Here are two examples where Yahya is covered. While they both mention his legal troubles, neither brought up the egregious errors in his Atlas of Creation. The specific are not important. What is important to highlight is the nature of these mistakes - mistakes that even a high school kid will be ashamed to make. In any here is a report from Australia:
And here is an article by Steve Paulson in Slate. In fact, Steve is aware of some of the pitfalls associated with covering Yahya:
Yes, and articles like this may be helping them fill this vacuum (ok - this may be a bit too harsh - but this is indeed how Yahya spins this coverage). If we do cover Yahya, it is important that we focus on how really bad his science is (Dawkins did this wonderfully here) - and that he only represents a particular context in the larger Muslim world [to be fair, Paulson did bring up Turkish politics when addressing Yahya's creationism]. What is important is to highlight that there are varieties of responses to evolution in the Muslim world - some accept evolution, many reject it. One may have to travel a bit farther than Istanbul to see the full spectrum of Muslim reactions to evolution.
By now my head was spinning—just where could I take this interview?—but I kept wondering why Oktar would bother doing interviews with Western journalists like me. Just how would he benefit from this coverage? I got the answer once I asked him to assess his own influence. With the publication of Atlas of Creation, Oktar claimed that "Darwinism had come to an impasse for the first time in history." He then pulled out a loose-leaf notebook filled with clippings from major European newspapers and magazines and proceeded to quote from them: Liberation had referred to "the book that created a great panic", Stern had likened his book to thunder, and La Stampa had run the headline "Farewell Darwin." The lesson was clear, according to Oktar; most Europeans had lost their belief in Darwinism.

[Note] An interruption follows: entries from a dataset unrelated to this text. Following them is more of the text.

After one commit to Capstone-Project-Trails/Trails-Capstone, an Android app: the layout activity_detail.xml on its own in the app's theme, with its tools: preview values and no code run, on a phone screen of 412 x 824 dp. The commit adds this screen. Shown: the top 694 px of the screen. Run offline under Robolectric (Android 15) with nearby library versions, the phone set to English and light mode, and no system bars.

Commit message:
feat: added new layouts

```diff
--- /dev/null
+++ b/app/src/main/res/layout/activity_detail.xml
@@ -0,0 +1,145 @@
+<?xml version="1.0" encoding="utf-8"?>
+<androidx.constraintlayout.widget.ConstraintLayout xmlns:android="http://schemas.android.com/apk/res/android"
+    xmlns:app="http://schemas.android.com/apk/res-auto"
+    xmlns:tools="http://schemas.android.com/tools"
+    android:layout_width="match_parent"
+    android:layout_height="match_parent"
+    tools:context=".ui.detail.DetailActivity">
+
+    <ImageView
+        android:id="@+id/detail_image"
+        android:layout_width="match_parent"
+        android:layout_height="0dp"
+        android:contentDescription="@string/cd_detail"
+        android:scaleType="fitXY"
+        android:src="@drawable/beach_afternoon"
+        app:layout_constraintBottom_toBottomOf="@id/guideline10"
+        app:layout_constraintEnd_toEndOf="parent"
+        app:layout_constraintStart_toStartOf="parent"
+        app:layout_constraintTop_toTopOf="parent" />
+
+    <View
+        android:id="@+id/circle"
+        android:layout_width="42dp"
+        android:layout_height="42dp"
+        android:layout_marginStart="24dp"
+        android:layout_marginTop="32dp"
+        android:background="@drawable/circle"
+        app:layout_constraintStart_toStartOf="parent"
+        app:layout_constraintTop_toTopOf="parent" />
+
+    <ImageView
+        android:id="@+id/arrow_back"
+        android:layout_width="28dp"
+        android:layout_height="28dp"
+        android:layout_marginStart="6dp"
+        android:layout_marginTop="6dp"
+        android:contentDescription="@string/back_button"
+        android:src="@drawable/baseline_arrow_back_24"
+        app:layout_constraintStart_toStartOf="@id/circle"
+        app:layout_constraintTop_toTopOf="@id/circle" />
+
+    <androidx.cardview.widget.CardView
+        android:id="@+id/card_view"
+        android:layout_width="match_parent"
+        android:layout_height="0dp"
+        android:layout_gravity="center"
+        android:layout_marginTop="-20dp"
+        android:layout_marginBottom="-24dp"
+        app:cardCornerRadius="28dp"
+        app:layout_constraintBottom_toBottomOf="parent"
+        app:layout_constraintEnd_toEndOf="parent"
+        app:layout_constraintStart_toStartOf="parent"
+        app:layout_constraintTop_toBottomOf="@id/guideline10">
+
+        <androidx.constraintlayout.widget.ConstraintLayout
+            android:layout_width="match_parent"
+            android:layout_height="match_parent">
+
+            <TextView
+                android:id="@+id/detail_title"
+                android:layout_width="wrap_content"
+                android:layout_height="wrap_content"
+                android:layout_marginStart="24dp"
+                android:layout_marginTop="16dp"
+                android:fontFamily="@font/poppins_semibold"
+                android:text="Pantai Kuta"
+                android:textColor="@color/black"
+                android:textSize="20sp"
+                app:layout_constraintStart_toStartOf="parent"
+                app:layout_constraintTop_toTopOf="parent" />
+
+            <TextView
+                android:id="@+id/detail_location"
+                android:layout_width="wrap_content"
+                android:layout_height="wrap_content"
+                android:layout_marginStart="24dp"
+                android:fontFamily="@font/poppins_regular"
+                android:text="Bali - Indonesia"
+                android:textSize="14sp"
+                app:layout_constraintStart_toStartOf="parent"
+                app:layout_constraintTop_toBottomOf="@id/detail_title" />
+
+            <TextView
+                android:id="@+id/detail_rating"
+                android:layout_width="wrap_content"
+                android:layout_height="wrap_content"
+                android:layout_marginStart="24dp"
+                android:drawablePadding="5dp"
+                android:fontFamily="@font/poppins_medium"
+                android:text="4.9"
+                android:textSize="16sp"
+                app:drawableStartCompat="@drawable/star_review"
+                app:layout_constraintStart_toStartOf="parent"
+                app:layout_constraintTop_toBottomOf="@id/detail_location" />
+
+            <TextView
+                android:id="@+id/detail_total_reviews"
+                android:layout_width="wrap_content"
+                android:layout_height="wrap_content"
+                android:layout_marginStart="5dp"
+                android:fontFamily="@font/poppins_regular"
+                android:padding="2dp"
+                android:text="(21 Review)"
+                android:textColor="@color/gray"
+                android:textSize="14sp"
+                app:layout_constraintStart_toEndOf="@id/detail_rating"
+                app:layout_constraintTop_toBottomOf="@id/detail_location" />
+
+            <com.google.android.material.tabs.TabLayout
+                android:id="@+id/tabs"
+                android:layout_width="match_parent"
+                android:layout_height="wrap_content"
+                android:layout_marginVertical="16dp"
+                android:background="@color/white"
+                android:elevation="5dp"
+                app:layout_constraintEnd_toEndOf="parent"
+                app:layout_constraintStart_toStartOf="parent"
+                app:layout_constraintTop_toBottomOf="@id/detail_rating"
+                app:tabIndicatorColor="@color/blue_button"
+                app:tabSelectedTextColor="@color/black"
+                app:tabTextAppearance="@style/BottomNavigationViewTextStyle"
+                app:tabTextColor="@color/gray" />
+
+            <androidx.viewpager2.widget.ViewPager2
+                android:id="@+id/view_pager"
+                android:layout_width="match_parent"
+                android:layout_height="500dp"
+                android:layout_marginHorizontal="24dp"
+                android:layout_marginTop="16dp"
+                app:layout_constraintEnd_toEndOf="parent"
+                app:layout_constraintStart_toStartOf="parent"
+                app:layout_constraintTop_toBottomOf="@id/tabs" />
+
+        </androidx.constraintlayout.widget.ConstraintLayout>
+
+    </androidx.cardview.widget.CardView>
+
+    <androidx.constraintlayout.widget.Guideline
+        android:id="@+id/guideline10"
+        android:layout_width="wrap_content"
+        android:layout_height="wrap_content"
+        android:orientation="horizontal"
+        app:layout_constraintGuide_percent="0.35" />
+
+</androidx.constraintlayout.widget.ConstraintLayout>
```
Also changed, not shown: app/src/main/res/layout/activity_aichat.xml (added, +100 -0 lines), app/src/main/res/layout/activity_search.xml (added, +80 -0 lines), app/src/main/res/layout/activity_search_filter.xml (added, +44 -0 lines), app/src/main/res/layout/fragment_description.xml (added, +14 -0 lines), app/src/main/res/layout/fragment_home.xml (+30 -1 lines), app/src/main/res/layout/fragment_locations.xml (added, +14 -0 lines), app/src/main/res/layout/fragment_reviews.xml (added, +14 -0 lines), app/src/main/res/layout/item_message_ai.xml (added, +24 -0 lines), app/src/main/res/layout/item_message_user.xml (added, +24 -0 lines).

So this was it: Any publicity, no matter how bad, would confirm Harun Yahya's status as a global player in the evolution wars. Taner Edis, a Turkish-American physicist who tracks Islamic creationism, told me later: "Anything you write about Harun Yahya will eventually be quoted in Harun Yahya's own literature and his own Web site. Whether it's distorted or not, inevitably, it will be presented as 'hey, the Darwinists are on the run.' "No doubt the same will happen with this article. So would we be better off simply ignoring Harun Yahya? Probably not. Yahya has already grabbed the spotlight, not just in Turkey but in Muslim communities around the world. His organization is adept at filling the vacuum where support for evolution is weak, and many scientists in Islamic countries are now wary of defending evolution.
Also see earlier posts:
Yahya still desperately seeking attention
The evolution of Harun Yahya's "Atlas of Creation"
Dawkins shreds Yahya's Atlas of Creation
Internet and the spread of Islamic Creationism
Harun Yahya and the arts